As I write this, I am in Northern Germany. I am staying with friends in Brunsbuettel, at the mouth of the Elbe River, near the North Sea.
It is the location of the western entrance to the Kiel Canal, the busiest artificial waterway in the world. This area is unusual, claimed as it was from the sea hundreds of years ago. It is an area rich in agriculture. Wind turbines dot the landscape – a different kind of farming, their rotors turning peacefully above the cabbages, corn, cattle and sheep.
I have just finished dinner, a meal my husband and I cooked for our hosts. We bought fresh ingredients at roadside farm stands this morning on our way to visit a cathedral built in the 13th Century.
Entering the empty church, we were greeted by the clear voice of a soloist ringing out a German version of Leonard Cohen’s Hallelujah.

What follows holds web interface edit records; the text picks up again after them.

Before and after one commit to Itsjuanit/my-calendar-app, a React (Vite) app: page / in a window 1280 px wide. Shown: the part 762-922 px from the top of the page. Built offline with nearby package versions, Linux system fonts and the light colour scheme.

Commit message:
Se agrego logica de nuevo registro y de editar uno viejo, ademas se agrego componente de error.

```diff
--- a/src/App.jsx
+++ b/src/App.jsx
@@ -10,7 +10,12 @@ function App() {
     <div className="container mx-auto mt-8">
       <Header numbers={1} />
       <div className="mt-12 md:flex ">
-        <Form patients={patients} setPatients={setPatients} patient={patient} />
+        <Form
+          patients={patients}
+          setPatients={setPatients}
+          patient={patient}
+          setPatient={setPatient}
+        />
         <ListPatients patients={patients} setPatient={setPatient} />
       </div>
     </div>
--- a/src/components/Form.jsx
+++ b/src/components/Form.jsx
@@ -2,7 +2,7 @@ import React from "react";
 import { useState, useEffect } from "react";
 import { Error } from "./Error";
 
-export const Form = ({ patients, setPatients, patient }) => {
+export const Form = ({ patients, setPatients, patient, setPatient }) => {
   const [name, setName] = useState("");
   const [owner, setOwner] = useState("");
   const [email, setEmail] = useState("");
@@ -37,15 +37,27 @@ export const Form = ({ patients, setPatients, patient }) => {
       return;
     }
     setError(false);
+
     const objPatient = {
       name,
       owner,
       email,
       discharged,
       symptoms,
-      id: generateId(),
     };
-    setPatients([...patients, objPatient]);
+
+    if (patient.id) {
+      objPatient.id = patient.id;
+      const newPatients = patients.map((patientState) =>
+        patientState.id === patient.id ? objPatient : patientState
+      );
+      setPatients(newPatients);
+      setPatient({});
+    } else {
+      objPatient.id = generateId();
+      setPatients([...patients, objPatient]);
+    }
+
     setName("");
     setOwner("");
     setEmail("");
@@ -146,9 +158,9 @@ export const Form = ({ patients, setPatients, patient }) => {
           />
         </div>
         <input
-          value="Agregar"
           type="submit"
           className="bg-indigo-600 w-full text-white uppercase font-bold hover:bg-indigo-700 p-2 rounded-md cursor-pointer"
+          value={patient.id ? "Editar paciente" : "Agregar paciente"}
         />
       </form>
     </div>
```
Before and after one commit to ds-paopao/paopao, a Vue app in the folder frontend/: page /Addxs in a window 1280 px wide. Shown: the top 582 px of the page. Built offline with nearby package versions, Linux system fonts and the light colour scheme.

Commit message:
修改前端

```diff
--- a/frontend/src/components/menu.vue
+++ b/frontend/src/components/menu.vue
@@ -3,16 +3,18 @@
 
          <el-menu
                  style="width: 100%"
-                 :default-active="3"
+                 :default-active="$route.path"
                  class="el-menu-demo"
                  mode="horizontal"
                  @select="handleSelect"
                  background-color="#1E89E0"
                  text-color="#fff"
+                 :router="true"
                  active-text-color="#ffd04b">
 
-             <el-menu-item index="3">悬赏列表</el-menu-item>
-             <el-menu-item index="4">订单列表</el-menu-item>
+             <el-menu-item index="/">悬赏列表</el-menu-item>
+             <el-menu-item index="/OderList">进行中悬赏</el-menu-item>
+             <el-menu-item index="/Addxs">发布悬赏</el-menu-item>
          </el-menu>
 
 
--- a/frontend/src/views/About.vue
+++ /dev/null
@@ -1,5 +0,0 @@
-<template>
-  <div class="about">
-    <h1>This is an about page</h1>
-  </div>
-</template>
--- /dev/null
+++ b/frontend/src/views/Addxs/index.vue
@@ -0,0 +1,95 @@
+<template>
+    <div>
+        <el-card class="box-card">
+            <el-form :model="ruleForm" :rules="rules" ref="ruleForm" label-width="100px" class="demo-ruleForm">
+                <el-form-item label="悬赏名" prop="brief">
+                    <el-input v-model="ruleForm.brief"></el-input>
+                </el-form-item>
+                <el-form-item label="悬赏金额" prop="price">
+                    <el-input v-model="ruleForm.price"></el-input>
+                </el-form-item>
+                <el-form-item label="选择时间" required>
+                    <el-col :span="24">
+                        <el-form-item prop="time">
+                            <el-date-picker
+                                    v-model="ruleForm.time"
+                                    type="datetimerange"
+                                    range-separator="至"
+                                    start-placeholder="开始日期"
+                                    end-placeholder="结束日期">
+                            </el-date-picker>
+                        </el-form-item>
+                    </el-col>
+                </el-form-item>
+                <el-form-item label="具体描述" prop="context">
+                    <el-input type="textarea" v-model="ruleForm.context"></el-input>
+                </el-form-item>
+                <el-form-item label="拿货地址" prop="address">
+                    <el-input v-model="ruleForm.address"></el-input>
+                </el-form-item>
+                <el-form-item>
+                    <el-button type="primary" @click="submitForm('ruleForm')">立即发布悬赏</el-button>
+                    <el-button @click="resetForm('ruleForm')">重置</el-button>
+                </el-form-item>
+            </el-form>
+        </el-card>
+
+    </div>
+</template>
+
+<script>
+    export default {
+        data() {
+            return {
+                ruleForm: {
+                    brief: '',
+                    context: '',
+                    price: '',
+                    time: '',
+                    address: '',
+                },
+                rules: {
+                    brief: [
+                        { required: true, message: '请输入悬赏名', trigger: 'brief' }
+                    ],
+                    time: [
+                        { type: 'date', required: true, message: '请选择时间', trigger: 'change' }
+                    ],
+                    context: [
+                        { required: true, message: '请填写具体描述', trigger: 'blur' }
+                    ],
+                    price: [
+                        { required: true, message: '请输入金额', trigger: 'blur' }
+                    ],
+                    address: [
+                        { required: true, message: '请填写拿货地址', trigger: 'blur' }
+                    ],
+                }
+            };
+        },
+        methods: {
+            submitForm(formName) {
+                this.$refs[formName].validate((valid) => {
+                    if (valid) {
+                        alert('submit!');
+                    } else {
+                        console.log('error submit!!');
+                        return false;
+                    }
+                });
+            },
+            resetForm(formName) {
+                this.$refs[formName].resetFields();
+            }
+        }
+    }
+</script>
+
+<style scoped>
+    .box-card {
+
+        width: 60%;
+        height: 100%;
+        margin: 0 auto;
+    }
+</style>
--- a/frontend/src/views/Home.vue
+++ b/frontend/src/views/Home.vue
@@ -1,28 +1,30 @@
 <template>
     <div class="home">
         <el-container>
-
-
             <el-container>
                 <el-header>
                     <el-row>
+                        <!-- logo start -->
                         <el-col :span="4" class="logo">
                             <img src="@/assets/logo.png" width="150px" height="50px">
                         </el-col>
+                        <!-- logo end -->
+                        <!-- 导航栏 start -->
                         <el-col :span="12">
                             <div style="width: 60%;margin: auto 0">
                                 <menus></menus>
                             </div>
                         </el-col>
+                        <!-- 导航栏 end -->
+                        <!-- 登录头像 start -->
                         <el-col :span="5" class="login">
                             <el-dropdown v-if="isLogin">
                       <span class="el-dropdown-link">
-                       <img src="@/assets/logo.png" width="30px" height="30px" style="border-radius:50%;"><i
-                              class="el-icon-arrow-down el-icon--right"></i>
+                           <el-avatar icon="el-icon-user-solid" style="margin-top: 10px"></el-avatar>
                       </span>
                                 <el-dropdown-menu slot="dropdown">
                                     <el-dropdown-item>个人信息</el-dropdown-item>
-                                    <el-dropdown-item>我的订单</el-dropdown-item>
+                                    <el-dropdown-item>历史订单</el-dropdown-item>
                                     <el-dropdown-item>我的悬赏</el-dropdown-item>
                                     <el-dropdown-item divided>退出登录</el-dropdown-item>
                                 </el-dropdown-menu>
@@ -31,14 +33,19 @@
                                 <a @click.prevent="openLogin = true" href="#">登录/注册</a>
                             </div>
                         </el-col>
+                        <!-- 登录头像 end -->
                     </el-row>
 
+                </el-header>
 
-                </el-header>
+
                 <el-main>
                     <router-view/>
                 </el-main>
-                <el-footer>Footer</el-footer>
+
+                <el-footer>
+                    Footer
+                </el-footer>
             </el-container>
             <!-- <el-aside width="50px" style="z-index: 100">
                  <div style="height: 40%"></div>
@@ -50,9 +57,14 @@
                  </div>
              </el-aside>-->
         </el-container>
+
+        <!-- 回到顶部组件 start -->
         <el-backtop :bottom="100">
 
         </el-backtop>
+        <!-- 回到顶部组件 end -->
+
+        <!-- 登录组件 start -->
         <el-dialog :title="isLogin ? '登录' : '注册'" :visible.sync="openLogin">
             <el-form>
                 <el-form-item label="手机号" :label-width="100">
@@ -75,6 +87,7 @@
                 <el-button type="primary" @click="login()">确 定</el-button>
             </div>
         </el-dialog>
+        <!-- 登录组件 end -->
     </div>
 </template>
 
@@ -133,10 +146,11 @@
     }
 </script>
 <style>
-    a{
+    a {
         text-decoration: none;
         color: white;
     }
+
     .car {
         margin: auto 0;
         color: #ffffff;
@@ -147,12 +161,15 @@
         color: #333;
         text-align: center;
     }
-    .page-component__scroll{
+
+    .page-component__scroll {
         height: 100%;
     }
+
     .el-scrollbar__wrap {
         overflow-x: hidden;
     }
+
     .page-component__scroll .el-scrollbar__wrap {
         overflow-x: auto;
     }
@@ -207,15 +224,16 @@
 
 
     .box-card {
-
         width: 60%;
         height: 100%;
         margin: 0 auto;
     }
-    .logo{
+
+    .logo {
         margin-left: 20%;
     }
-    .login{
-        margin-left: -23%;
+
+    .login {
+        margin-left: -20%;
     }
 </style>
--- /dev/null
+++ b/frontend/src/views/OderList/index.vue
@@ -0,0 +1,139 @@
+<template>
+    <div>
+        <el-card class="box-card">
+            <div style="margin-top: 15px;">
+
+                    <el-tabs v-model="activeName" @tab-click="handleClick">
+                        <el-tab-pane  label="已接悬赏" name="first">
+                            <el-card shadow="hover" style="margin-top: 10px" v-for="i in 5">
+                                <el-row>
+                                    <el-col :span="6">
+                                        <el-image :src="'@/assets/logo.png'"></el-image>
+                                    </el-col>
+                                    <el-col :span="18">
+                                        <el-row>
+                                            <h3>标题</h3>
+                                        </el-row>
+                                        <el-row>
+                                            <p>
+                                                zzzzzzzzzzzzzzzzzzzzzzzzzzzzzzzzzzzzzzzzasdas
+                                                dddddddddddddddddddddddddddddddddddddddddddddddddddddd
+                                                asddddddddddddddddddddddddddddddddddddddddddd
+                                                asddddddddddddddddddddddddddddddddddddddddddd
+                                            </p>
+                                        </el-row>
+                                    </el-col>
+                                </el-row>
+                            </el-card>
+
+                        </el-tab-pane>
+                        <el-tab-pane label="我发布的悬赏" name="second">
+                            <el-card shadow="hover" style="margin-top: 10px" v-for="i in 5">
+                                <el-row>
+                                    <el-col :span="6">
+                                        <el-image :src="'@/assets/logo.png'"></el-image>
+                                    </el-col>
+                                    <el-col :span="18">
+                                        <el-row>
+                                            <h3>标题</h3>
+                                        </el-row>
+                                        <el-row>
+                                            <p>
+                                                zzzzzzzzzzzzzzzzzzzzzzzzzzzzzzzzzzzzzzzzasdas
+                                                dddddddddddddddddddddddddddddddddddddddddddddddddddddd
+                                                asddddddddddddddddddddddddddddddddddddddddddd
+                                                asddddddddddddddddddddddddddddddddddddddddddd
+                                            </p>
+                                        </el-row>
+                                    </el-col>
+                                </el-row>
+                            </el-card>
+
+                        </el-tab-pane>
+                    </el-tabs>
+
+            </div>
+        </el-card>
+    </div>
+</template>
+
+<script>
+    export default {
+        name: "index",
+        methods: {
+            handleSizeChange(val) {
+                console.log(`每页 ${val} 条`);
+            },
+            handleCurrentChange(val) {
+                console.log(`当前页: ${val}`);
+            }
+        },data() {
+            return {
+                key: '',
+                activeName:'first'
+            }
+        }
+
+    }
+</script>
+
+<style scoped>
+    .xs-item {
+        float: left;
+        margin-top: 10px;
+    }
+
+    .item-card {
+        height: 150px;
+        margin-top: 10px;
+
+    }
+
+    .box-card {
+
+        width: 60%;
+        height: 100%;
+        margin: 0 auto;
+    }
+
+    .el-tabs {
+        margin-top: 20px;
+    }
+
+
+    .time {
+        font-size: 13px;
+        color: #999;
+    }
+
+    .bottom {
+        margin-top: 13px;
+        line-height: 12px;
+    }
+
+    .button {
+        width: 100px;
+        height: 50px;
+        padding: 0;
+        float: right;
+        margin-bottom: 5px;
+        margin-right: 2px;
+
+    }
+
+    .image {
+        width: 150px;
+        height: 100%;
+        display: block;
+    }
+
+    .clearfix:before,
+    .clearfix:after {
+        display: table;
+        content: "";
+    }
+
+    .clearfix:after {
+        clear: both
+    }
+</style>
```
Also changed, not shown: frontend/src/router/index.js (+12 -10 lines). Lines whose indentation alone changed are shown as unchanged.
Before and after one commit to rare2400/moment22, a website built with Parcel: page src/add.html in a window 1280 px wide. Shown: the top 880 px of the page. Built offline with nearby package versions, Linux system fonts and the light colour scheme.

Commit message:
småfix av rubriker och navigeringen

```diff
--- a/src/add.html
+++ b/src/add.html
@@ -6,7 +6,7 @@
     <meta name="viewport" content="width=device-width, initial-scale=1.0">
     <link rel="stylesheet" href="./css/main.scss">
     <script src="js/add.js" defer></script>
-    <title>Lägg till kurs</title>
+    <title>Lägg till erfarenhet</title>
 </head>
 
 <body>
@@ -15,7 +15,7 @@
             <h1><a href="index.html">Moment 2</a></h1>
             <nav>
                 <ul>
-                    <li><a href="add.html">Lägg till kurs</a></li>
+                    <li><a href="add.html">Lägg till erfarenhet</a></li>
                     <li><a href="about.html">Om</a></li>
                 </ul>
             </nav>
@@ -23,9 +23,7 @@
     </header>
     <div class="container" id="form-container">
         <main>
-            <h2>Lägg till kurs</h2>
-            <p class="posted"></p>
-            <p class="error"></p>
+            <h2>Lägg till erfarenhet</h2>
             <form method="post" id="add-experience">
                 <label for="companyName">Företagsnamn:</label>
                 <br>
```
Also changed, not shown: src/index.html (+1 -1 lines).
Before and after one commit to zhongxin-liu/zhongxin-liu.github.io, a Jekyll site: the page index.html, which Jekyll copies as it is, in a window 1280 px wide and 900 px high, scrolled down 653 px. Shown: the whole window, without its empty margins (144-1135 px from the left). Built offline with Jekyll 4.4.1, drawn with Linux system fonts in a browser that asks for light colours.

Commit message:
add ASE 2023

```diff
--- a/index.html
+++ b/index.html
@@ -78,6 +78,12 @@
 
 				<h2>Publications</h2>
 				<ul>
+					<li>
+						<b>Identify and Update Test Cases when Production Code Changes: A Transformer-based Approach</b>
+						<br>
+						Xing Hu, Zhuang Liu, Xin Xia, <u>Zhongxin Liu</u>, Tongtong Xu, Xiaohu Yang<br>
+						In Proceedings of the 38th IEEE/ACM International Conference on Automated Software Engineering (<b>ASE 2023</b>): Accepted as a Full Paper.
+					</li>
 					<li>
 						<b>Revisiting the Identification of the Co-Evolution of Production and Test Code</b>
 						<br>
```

We were a small and reverent audience. Outside, a Volvo sat in the rain, decorated with fresh roses. The singer was rehearsing for an afternoon wedding.
It is autumn in Schleswig-Holstein, and we got caught in the heavy rain and wind. We took refuge in a café on the square, and feasted on heidelbeertorte and pflaumenkuchen with cream, served with hot chocolate and steaming coffee.
Later, walking through the wet cobbled streets, taking pictures with our smartphones, we heard the joyful peal of the church bells announcing the wedding.
I recorded a 10-second video of the quaint streets, the bells chiming in the background to add to my daily Instagram story.
I am broadcasting our travels – from Vancouver to Amsterdam, Utrecht to Bramsche, and the everyday activities of our stay in Brunsbuettel.
I will continue to document as we travel to Kiel and the island of Sylt, and then finally to Hamburg to take the train back to Amsterdam, where we will catch our flight home.
Here, among the koege and wind farms, I am struck by the amiable relationship between the rural culture and technology.
The ancient church bells transmit the glad tidings of the wedding to the village as I post and tweet from my smartphone to friends and followers around the world. Little cafes and bistros are generous with Wi-Fi.
Too often our devices take us away from each other, detaching us from our encounters despite the glossy promise of connection. Choosing to post my travelogues on Facebook and Instagram means I am paying more attention to what I see, noticing details, searching for the real story of place and time as I try to tell it in images and 10-second video clips.
I pause often, to simply absorb and be present to our experiences and to take time to share observations with my fellow travellers.
Because we are bonded by love and experience, we are connected.